Write the records out exactly as they read, but not the pictures.

─── LISTED RECORDS

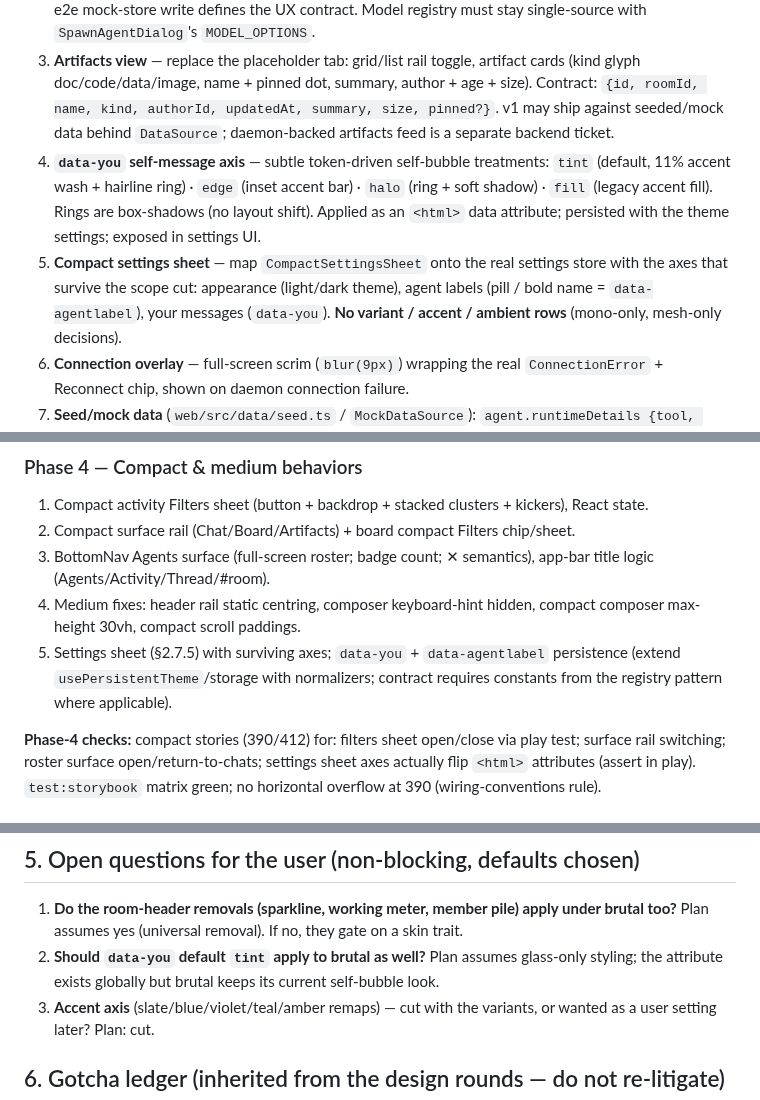
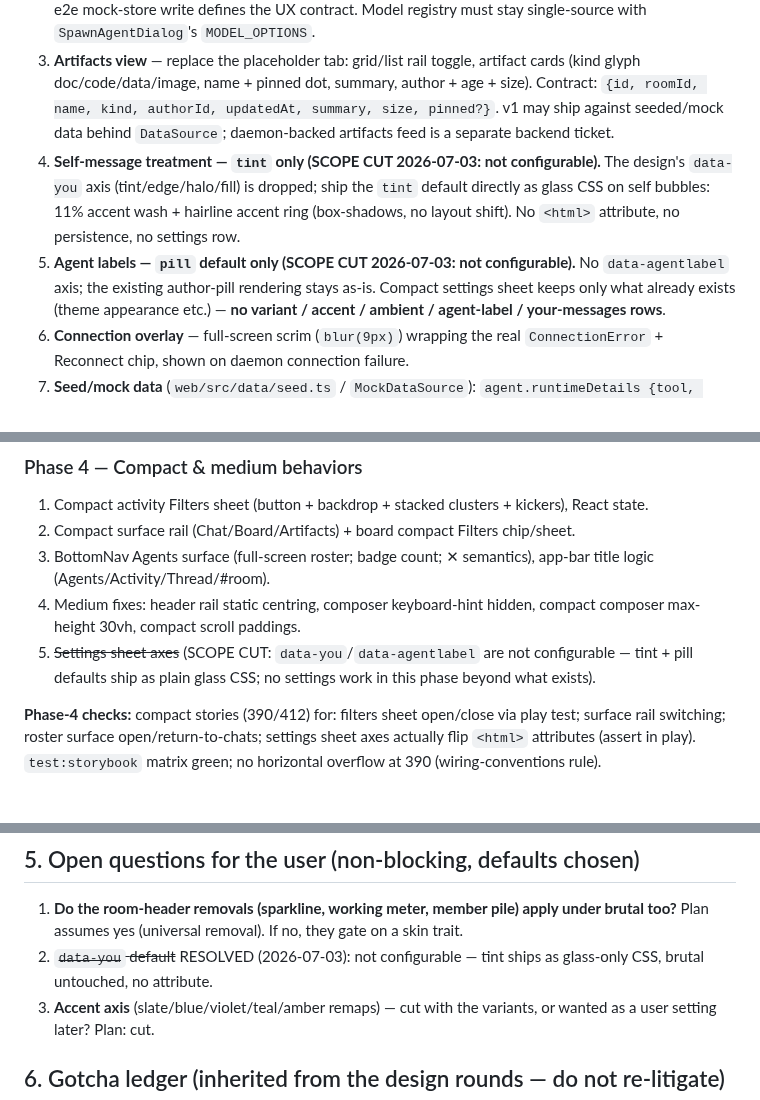
Before and after one commit to abhirup-dev/synchronize, a Markdown page: docs/plans/glass-skin-revamp-port.md, 3 parts joined by grey strips. GitHub-like rendering.

Commit message:
docs(plan): scope cut — data-you/data-agentlabel not configurable, defaults only
Co-Authored-By: Claude Fable 5 <noreply@anthropic.com>

```diff
--- a/docs/plans/glass-skin-revamp-port.md
+++ b/docs/plans/glass-skin-revamp-port.md
@@ -117,8 +117,8 @@ A single control language for every top-of-surface single-select cluster:
 1. **Agent roster panel** — upstream the e2e's `RosterPanel` additions into `AgentRoster` (preferred over a clone): status-grouped rows (online/busy/idle/offline with status dots), **model chip** per agent (`modelShort()` of `runtimeDetails.model`), Spawn chip in the header. Desktop/medium: right column (292px/264px) toggled by the header AGENTS rail button; compact: the Agents bottom-nav surface (roster full-screen, ✕ returns to Chats, badge = member count − you).
 2. **Agent profile + model picker** — extend `AgentProfileDialog`: real `AgentPreview` card + MODEL section (radiogroup of models for the agent's tool); picking updates the agent and toasts. **Needs a real daemon command** (`setAgentModel` — daemon route + client + MCP/CLI surfaces as appropriate); the e2e mock-store write defines the UX contract. Model registry must stay single-source with `SpawnAgentDialog`'s `MODEL_OPTIONS`.
 3. **Artifacts view** — replace the placeholder tab: grid/list rail toggle, artifact cards (kind glyph doc/code/data/image, name + pinned dot, summary, author + age + size). Contract: `{id, roomId, name, kind, authorId, updatedAt, summary, size, pinned?}`. v1 may ship against seeded/mock data behind `DataSource`; daemon-backed artifacts feed is a separate backend ticket.
-4. **`data-you` self-message axis** — subtle token-driven self-bubble treatments: `tint` (default, 11% accent wash + hairline ring) · `edge` (inset accent bar) · `halo` (ring + soft shadow) · `fill` (legacy accent fill). Rings are box-shadows (no layout shift). Applied as an `<html>` data attribute; persisted with the theme settings; exposed in settings UI.
-5. **Compact settings sheet** — map `CompactSettingsSheet` onto the real settings store with the axes that survive the scope cut: appearance (light/dark theme), agent labels (pill / bold name = `data-agentlabel`), your messages (`data-you`). **No variant / accent / ambient rows** (mono-only, mesh-only decisions).
+4. **Self-message treatment — `tint` only (SCOPE CUT 2026-07-03: not configurable).** The design's `data-you` axis (tint/edge/halo/fill) is dropped; ship the `tint` default directly as glass CSS on self bubbles: 11% accent wash + hairline accent ring (box-shadows, no layout shift). No `<html>` attribute, no persistence, no settings row.
+5. **Agent labels — `pill` default only (SCOPE CUT 2026-07-03: not configurable).** No `data-agentlabel` axis; the existing author-pill rendering stays as-is. Compact settings sheet keeps only what already exists (theme appearance etc.) — **no variant / accent / ambient / agent-label / your-messages rows**.
 6. **Connection overlay** — full-screen scrim (`blur(9px)`) wrapping the real `ConnectionError` + Reconnect chip, shown on daemon connection failure.
 7. **Seed/mock data** (`web/src/data/seed.ts` / `MockDataSource`): `agent.runtimeDetails {tool, model, thinking?, source, machineId, hostSessionId, launchState, cwd, gitBranch, gitDirty}` on several agents; `room.paths` on group rooms (SpawnAgentDialog requires them); a live poll message + a two-attachment message; artifacts array. These power the stories.
 
@@ -168,7 +168,7 @@ Rewrite the glass skin's values to mono, in place.
 2. Compact surface rail (Chat/Board/Artifacts) + board compact Filters chip/sheet.
 3. BottomNav Agents surface (full-screen roster; badge count; ✕ semantics), app-bar title logic (Agents/Activity/Thread/#room).
 4. Medium fixes: header rail static centring, composer keyboard-hint hidden, compact composer max-height 30vh, compact scroll paddings.
-5. Settings sheet (§2.7.5) with surviving axes; `data-you` + `data-agentlabel` persistence (extend `usePersistentTheme`/storage with normalizers; contract requires constants from the registry pattern where applicable).
+5. ~~Settings sheet axes~~ (SCOPE CUT: `data-you`/`data-agentlabel` are not configurable — tint + pill defaults ship as plain glass CSS; no settings work in this phase beyond what exists).
 
 **Phase-4 checks:** compact stories (390/412) for: filters sheet open/close via play test; surface rail switching; roster surface open/return-to-chats; settings sheet axes actually flip `<html>` attributes (assert in play). `test:storybook` matrix green; no horizontal overflow at 390 (wiring-conventions rule).
 
@@ -195,7 +195,7 @@ Rewrite the glass skin's values to mono, in place.
 ## 5. Open questions for the user (non-blocking, defaults chosen)
 
 1. **Do the room-header removals (sparkline, working meter, member pile) apply under brutal too?** Plan assumes yes (universal removal). If no, they gate on a skin trait.
-2. **Should `data-you` default `tint` apply to brutal as well?** Plan assumes glass-only styling; the attribute exists globally but brutal keeps its current self-bubble look.
+2. ~~`data-you` default~~ RESOLVED (2026-07-03): not configurable — tint ships as glass-only CSS, brutal untouched, no attribute.
 3. **Accent axis** (slate/blue/violet/teal/amber remaps) — cut with the variants, or wanted as a user setting later? Plan: cut.
 
 ## 6. Gotcha ledger (inherited from the design rounds — do not re-litigate)
```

──────

_REPLY TO THE EXERCISE:_
Before and after one commit to abhirup-dev/synchronize, a Markdown page: docs/plans/glass-skin-revamp-port.md, 3 parts joined by grey strips. GitHub-like rendering.

Commit message:
docs(plan): scope cut — data-you/data-agentlabel not configurable, defaults only
Co-Authored-By: Claude Fable 5 <noreply@anthropic.com>

```diff
--- a/docs/plans/glass-skin-revamp-port.md
+++ b/docs/plans/glass-skin-revamp-port.md
@@ -117,8 +117,8 @@ A single control language for every top-of-surface single-select cluster:
 1. **Agent roster panel** — upstream the e2e's `RosterPanel` additions into `AgentRoster` (preferred over a clone): status-grouped rows (online/busy/idle/offline with status dots), **model chip** per agent (`modelShort()` of `runtimeDetails.model`), Spawn chip in the header. Desktop/medium: right column (292px/264px) toggled by the header AGENTS rail button; compact: the Agents bottom-nav surface (roster full-screen, ✕ returns to Chats, badge = member count − you).
 2. **Agent profile + model picker** — extend `AgentProfileDialog`: real `AgentPreview` card + MODEL section (radiogroup of models for the agent's tool); picking updates the agent and toasts. **Needs a real daemon command** (`setAgentModel` — daemon route + client + MCP/CLI surfaces as appropriate); the e2e mock-store write defines the UX contract. Model registry must stay single-source with `SpawnAgentDialog`'s `MODEL_OPTIONS`.
 3. **Artifacts view** — replace the placeholder tab: grid/list rail toggle, artifact cards (kind glyph doc/code/data/image, name + pinned dot, summary, author + age + size). Contract: `{id, roomId, name, kind, authorId, updatedAt, summary, size, pinned?}`. v1 may ship against seeded/mock data behind `DataSource`; daemon-backed artifacts feed is a separate backend ticket.
-4. **`data-you` self-message axis** — subtle token-driven self-bubble treatments: `tint` (default, 11% accent wash + hairline ring) · `edge` (inset accent bar) · `halo` (ring + soft shadow) · `fill` (legacy accent fill). Rings are box-shadows (no layout shift). Applied as an `<html>` data attribute; persisted with the theme settings; exposed in settings UI.
-5. **Compact settings sheet** — map `CompactSettingsSheet` onto the real settings store with the axes that survive the scope cut: appearance (light/dark theme), agent labels (pill / bold name = `data-agentlabel`), your messages (`data-you`). **No variant / accent / ambient rows** (mono-only, mesh-only decisions).
+4. **Self-message treatment — `tint` only (SCOPE CUT 2026-07-03: not configurable).** The design's `data-you` axis (tint/edge/halo/fill) is dropped; ship the `tint` default directly as glass CSS on self bubbles: 11% accent wash + hairline accent ring (box-shadows, no layout shift). No `<html>` attribute, no persistence, no settings row.
+5. **Agent labels — `pill` default only (SCOPE CUT 2026-07-03: not configurable).** No `data-agentlabel` axis; the existing author-pill rendering stays as-is. Compact settings sheet keeps only what already exists (theme appearance etc.) — **no variant / accent / ambient / agent-label / your-messages rows**.
 6. **Connection overlay** — full-screen scrim (`blur(9px)`) wrapping the real `ConnectionError` + Reconnect chip, shown on daemon connection failure.
 7. **Seed/mock data** (`web/src/data/seed.ts` / `MockDataSource`): `agent.runtimeDetails {tool, model, thinking?, source, machineId, hostSessionId, launchState, cwd, gitBranch, gitDirty}` on several agents; `room.paths` on group rooms (SpawnAgentDialog requires them); a live poll message + a two-attachment message; artifacts array. These power the stories.
 
@@ -168,7 +168,7 @@ Rewrite the glass skin's values to mono, in place.
 2. Compact surface rail (Chat/Board/Artifacts) + board compact Filters chip/sheet.
 3. BottomNav Agents surface (full-screen roster; badge count; ✕ semantics), app-bar title logic (Agents/Activity/Thread/#room).
 4. Medium fixes: header rail static centring, composer keyboard-hint hidden, compact composer max-height 30vh, compact scroll paddings.
-5. Settings sheet (§2.7.5) with surviving axes; `data-you` + `data-agentlabel` persistence (extend `usePersistentTheme`/storage with normalizers; contract requires constants from the registry pattern where applicable).
+5. ~~Settings sheet axes~~ (SCOPE CUT: `data-you`/`data-agentlabel` are not configurable — tint + pill defaults ship as plain glass CSS; no settings work in this phase beyond what exists).
 
 **Phase-4 checks:** compact stories (390/412) for: filters sheet open/close via play test; surface rail switching; roster surface open/return-to-chats; settings sheet axes actually flip `<html>` attributes (assert in play). `test:storybook` matrix green; no horizontal overflow at 390 (wiring-conventions rule).
 
@@ -195,7 +195,7 @@ Rewrite the glass skin's values to mono, in place.
 ## 5. Open questions for the user (non-blocking, defaults chosen)
 
 1. **Do the room-header removals (sparkline, working meter, member pile) apply under brutal too?** Plan assumes yes (universal removal). If no, they gate on a skin trait.
-2. **Should `data-you` default `tint` apply to brutal as well?** Plan assumes glass-only styling; the attribute exists globally but brutal keeps its current self-bubble look.
+2. ~~`data-you` default~~ RESOLVED (2026-07-03): not configurable — tint ships as glass-only CSS, brutal untouched, no attribute.
 3. **Accent axis** (slate/blue/violet/teal/amber remaps) — cut with the variants, or wanted as a user setting later? Plan: cut.
 
 ## 6. Gotcha ledger (inherited from the design rounds — do not re-litigate)
```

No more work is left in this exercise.